How’d I Do It?
Guest Post by Colin Banfield [LinkedIn]
Way back during the period of the first CTP of Gemini (which later became PowerPivot), I was working with a data set that included a column of month numbers. I wanted to create a calculated column with month names, and the only solution that I could think of at the time was using the IF function in DAX:
This a horrendous formula, with eleven nested IF functions and a long tail of closing parentheses. I promptly made a suggestion in the Connect forum for the addition of a “Case” function in DAX, siting the preceding formula as justification for its inclusion. Sometime later, I received a message from Howie Dickerman indicating that some form of Case function was being considered for PowerPivot V2 (the current version). This “Case” function turned out to be the SWITCH() function. “Switch” is a function familiar to Access and VBA users, so it made sense to stick with that name for the DAX implementation.
A Shiny New Dialog to Play With!
Better Late Than Never!
On Tuesday, in my intro to David Hager’s post, I promised to circle back “later today” and add some follow-on thoughts. Well, ONE of those words ended up being truthful
But I’m back today! Let’s not dwell on the past shall we?
In David’s post, he ended up with a “TestStatus” column set to Pass/Fail/Warning depending on a) what the test value reported and b) the specific acceptable ranges established for that particular kind of test.
He was then able to use that as a slicer. But what about conditional formatting? His original example, a regular (non-pivot) table, DID include conditional formatting.
This is where I thought it would be good to finally check out the new KPI feature in PowerPivot V2.
What is a KPI?
It stands for Key Performance Indicator. Essentially though, what it means in practice is “a measure that has conditional formatting built into it.”
Pretty cool concept really – imagine being able to define your conditional formatting rule once and then use it any pivot with a single click!
After a long hiatus, David Hager has returned with a new guest post. He has a clever Excel trick/formula for applying different conditional formatting “acceptable ranges” depending on the context of the current row. In his work, different Tests have different acceptable ranges of values that qualify as Pass/Fail/Warning.
Each Test Has a Different “Pass Range” and “Safe Range” –

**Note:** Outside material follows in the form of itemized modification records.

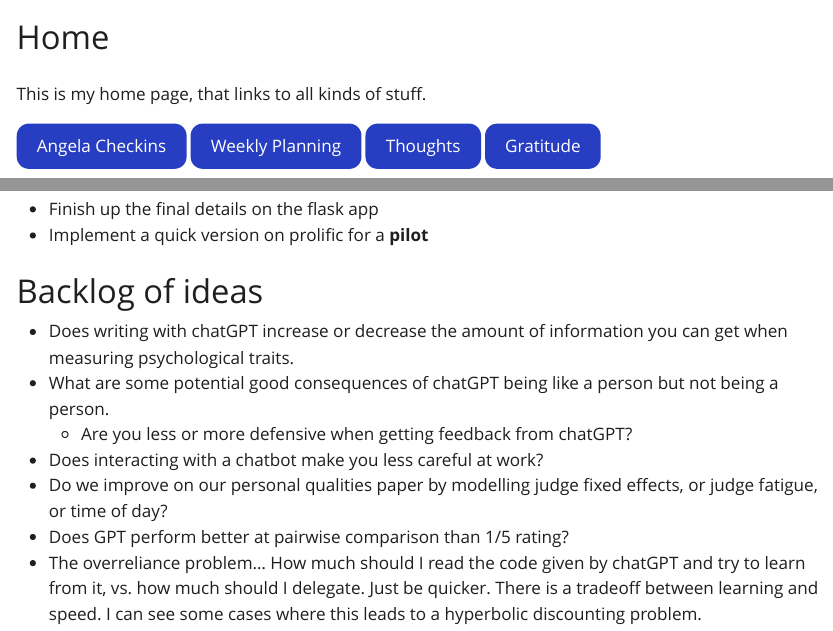
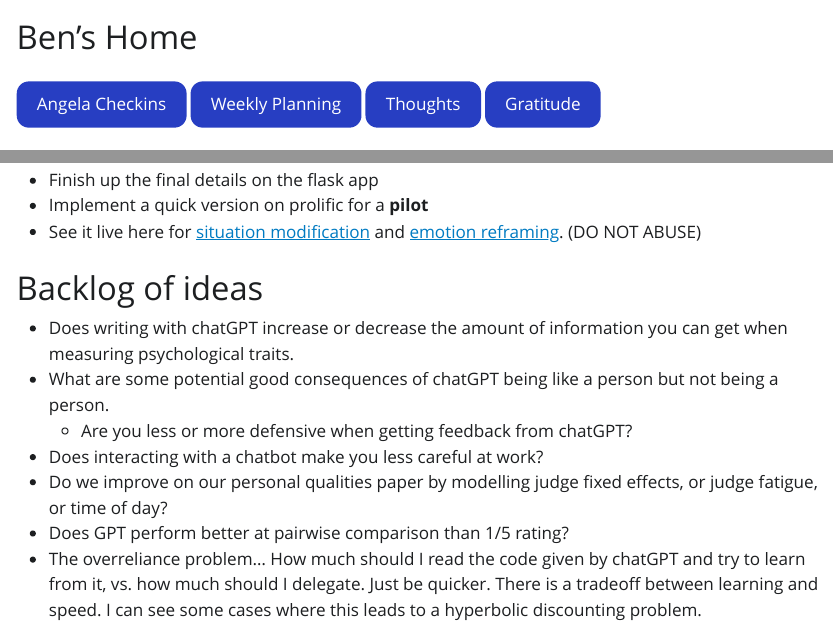
Before and after one commit to lirabenjamin/home, a Quarto document (index.qmd): the page in a window 1100 px wide, from its top, and a second part further down, joined at a grey line. The pictures show the output file index.html that the author committed with the source, opened offline; Quarto's library style sheets are replaced by a plain one without menus.

Commit message:
uopdate on home

```diff
--- a/index.qmd
+++ b/index.qmd
@@ -1,9 +1,7 @@
 ---
-title: "Home"
+title: "Ben's Home"
 self_contained: truehttps://opportunityinsights.org/wp-content/uploads/2023/07/CollegeAdmissions_Nontech.pdf?campaign_id=9&emc=edit_nn_20230724&instance_id=98292&nl=the-morning&regi_id=193353144&segment_id=140117&te=1&user_id=3df1c13f67c1cc50465f5cc2ad3445f5
 ---
-
-This is my home page, that links to all kinds of stuff.
 
 <!-- make a button -->
 <button onclick="location.href='https://docs.google.com/document/d/1vYE5fymvYNpyUVd9APUqRUy3BS3_jatqYiXHDwDIgfM/edit'" type="button" style="background-color: #273ec2; color: white; padding: 10px 20px;border-radius: 12px;  border: none;">
@@ -65,6 +64,7 @@ Waiting on RnR - Under review.
 ## 7. MiniKhanmigo
 - Finish up the final details on the flask app
 - Implement a quick version on prolific for a **pilot**
+- See it live here for [situation modification](http://reframe001-7a186c892e5e.herokuapp.com/?condition=situation) and [emotion reframing](http://reframe001-7a186c892e5e.herokuapp.com/?condition=emotion). (DO NOT ABUSE)
 
 # Backlog of ideas
 - Does writing with chatGPT increase or decrease the amount of information you can get when measuring psychological traits.
```
Also changed, not shown: index.html, index.qmd (1 more changed lines).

David Hager’s Technique Translates This Table Quickly into CF Rules
I think this technique can be extended to basically anything: an acceptable sales growth figure for Store A may be different than that for Store B (or Product A vs. Product B, etc.)
His post also got me thinking about the new “KPI” feature in PowerPivot V2, so I will return later today with a brief follow-on post.
Guest Post by Colin Banfield [LinkedIn]
In September of last year, I posted two articles on creating percentile measures in DAX. See Creating Accurate Percentile Measures in DAX – Part I and Creating Accurate Percentile Measures in DAX – Part II. About three months after I posted Part I, Richard Mintz left a comment indicating that he was having trouble getting correct results when his data sets had a wide range of values and many duplicates. I haven’t been receiving notifications when comments are left, so it’s purely by chance that I saw Richard’s comment recently.
During the process of building the measures, I did do some testing with duplicates, but the testing was minimal and involved only duplicates at the 25th or 50th percentile mark.
To check out the reported issue, I built a new data set with many duplicate values. Figure 1 shows the results of the percentile calculations in this scenario:
Huh? What’s going on here? The 50th and 75th percentile calculations are correct, but the 25th percentile calculation is totally and utterly incorrect! I created several intermediate measures along the way to the final result, so it was trivial to track down and correct the problem.